In 1997 I enrolled in the English – American Sign Language Interpreter Program at George Brown College. Prior to that, I was a volunteer with CNIB Deafblind Services in London. I loved it! I remember thinking at the time that this was going to be a life-changing opportunity for me….I was right! Even throughout my studies I knew that the language and interpreting skills I was learning in the interpreting program would be used to follow my aspirations of becoming an Intervenor.

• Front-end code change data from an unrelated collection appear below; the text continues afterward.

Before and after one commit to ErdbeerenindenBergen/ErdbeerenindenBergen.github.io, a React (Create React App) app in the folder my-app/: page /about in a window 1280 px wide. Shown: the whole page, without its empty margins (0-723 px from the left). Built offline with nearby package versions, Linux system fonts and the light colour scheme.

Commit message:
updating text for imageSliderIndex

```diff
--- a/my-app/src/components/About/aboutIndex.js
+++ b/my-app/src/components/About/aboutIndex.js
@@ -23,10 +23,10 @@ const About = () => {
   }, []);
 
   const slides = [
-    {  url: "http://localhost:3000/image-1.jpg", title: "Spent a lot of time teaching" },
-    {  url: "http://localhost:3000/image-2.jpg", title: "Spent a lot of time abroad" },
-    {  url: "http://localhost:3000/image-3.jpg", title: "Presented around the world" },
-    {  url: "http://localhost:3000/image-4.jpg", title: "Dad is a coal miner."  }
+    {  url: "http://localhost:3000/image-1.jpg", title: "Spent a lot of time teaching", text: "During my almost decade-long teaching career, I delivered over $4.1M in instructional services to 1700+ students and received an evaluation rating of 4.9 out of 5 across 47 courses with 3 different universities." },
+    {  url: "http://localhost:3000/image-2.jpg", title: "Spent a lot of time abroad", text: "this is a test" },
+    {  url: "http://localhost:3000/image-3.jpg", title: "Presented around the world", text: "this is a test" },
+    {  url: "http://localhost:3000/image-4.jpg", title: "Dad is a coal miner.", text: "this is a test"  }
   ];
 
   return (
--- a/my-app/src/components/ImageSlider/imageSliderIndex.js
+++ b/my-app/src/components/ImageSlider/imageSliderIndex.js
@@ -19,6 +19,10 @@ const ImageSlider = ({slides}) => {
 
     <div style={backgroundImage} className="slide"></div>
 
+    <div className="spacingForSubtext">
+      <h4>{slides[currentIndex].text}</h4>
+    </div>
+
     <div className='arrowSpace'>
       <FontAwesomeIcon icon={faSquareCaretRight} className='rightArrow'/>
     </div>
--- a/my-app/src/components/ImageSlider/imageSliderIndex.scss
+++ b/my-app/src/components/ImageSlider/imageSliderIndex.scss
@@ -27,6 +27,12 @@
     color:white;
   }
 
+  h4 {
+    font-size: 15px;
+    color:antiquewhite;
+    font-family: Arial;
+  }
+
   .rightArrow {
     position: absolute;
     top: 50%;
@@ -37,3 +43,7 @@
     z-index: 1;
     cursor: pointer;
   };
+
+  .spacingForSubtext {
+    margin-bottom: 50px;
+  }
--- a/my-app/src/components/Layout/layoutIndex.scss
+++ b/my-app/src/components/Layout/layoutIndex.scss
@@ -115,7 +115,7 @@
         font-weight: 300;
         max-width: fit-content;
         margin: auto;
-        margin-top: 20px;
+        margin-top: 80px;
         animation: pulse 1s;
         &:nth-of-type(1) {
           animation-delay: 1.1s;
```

Since I was first introduced to what was then referred to as "intervention," there has been a significant shift towards more professionalism. This is evident in the work and recommendations of the Intervenor Services Human Resource Strategy. One of the suggestions brought forth by the Education and Training sub-committee is the revision of the Code of Ethics. As society has changed over time, so too has Intervenor Services changed. Together with a Self-Reflection Guide, and a Handbook for Implementation, the new Code of Ethics and Guidelines for Ethical Conduct serves to update and provide clarification on what is expected of Intervenors, today. For example, there is a greater focus on understanding the impact of dual relationships and why it is important to maintain professional boundaries. In the past, it was acceptable, and perhaps even appropriate, to form friendships with clients, socialize with them outside of work, and invite them to our homes. Now, however, these behaviours are deemed as unprofessional and are therefore discouraged.  The field of Intervenor Services has developed from a "job" into a profession with more clearly defined parameters around the role of an Intervenor, parameters that delineate what is deemed proper and what is not.

Serving on the Code of Ethics Review Committee was a wonderful opportunity for me, allowing me to work alongside clients and colleagues across the sector, pooling our experiences and thoughts to create a document that aims to improve both the methods by which Intervenors provide services and, in turn, the confidence that clients may have in receiving them.

Participating on the Code of Ethics Review Committee has been a key highlight of many in my career. Trying to pin down one profound experience is difficult, if not impossible. I've been very fortunate to have been afforded many opportunities to attend training workshops, be involved with committees, and give presentations about deafblindness; however, I believe it is through the everyday provision of services and the ordinary interactions with people who are deafblind where I have made the most impact in the lives of the people with whom I interact professionally. It is what most people would consider to be the "small stuff" that I think matters the most. For example, recently a client has begun attending a weekly Games Night at the CNIB Hub. Until then, this client spent much of her time at home alone, very rarely interacting with others who are deafblind. Now, instead, she looks forward to Tuesday nights when she can play Jenga at the Hub, laughing throughout the evening and chatting with everyone. Afterwards, on the drive home, she talks about how much fun she has had and how she is looking forward to returning. To me, that is what Intervenor Services is all about: inclusion, making it possible for people who are deafblind to access events in their communities, bridging gaps, and making connections with others. While it might seem insignificant to some people, Games Night has not only opened a whole new social circle for this client, but it has also improved her confidence in other social settings.

I consider myself fortunate to work as an Intervenor; this profession affords me the opportunity to work with amazing teams, enhance the lives of people who are deafblind, and to learn unique skills. There is always room for growth and a never-ending opportunity to make a difference. Not only do Intervenors enrich the lives of people who are deafblind, but equally, people who are deafblind enrich the lives of people who are Intervenors.